Not all cafes will make white, espresso or filter coffees equally, or equally well. Some might have a focus on espresso and bit a little average for the whites, or vice versa. Rather than combining all their ratings and losing that granularity I will let users specify what sort of drink they had when rating a coffee.
I think this will be important to help give better recommendations. A cafe might do stellar cappuccinos, but if they’re ordinary at a Long Black and that’s what you’re going to order the Cap won’t help you!
The feature does add quite a bit of complexity to the development though. I need to start tracking ratings separately for the drink categories, as well as in aggregate. The scoring algorithm will also ideally weight itself towards a users history and preferences too.
It also has frontend implications with extra UI, state management and icon design requirements. The image above is still, but I am working on building subtly animated SVG icons for the drink types to enhance the UX of choosing them.
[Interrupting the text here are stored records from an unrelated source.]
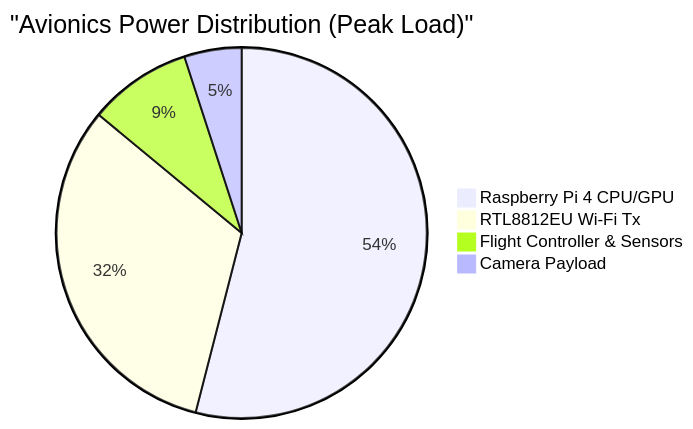
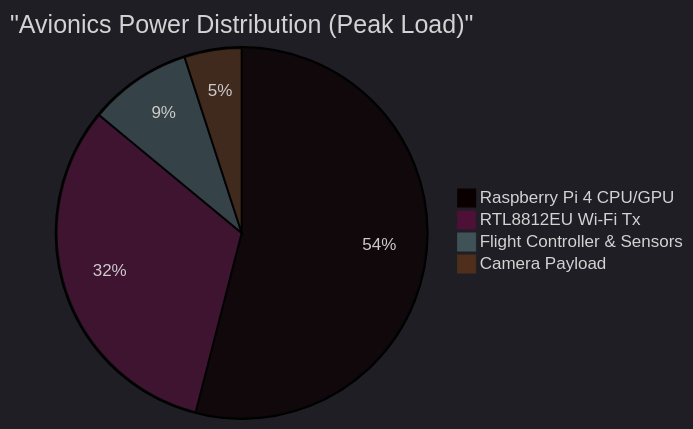
One commit to ironLegion88/Autonomous-UAV changed the second of 3 diagrams in docs/Power_Consumption_and_Budget.md. Above: the diagram before and after it, drawn with Mermaid. The commit also changed other lines of this file and 10 other files, not shown here.

Commit message:
docs: Improve Mermaid theming contrast

````diff
--- a/docs/Power_Consumption_and_Budget.md
+++ b/docs/Power_Consumption_and_Budget.md
@@ -63,7 +64,8 @@
 ```mermaid
+%%{init: {'theme': 'dark', 'themeVariables': {'fontSize': '14px', 'primaryColor': '#1e1e1e', 'primaryTextColor': '#ffffff'}, 'pie': {'useMaxWidth': true}}}%%
 pie title "Avionics Power Distribution (Peak Load)"
     "Raspberry Pi 4 CPU/GPU" : 54
     "RTL8812EU Wi-Fi Tx" : 32
     "Flight Controller & Sensors" : 9
     "Camera Payload" : 5
 ```
````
I’ve got a nice little stepped animation to show the selection action.
I love the flexibility of images-as-code and being able to add simple animation effects with CSS. I am a little concerned that bundling the SVG icons into Vue components will be adding more weight to the final JS build.
I think referencing a static SVG as an image will prevent me from being able to style and animate individual shapes with CSS. It needs to be an embedded object. When I’m already deep in a Vue component structure that means the icon also needs to be a Vue component (as opposed to server side injected SVG code).
In my defence though, I think most of the audience who are into visiting specialty coffee cafes for entertainment probably err towards having high end phones that are capable of dealing with the load. The JS will be cacheable and probably even service worker cached in the future, so it’s more a CPU/parsing issue.
Most of the backend adaptations are still to be done though, and the actual search weighting will happen later as I build that feature.
Glad to be Moving to Vuex State Management
The growing amount of data stored for a rated coffee would get difficult to manage within a single parent component. I’m glad I’ve started the work of using Vuex to control the global state. Passing this many props and events up and down the component chain would be quite messy.
So much of the project framework is complete, but there are a few key features left to build.
- Drink Type management described here
- Reverse geocoding and caching so the app can refer to your suburb/city and not just Lat/Long
- The main cafe search feature, using that geographic information and drink preferences
- Ability for users to add missing cafes at the time they are entering a review. (This can use some of the existing backend code I have already written from an admin perspective)
- Service Worker / PWA bundling. This will be very minimal for now. Home screen, and basic asset caching, but no real offline support.
- Performance and A11Y review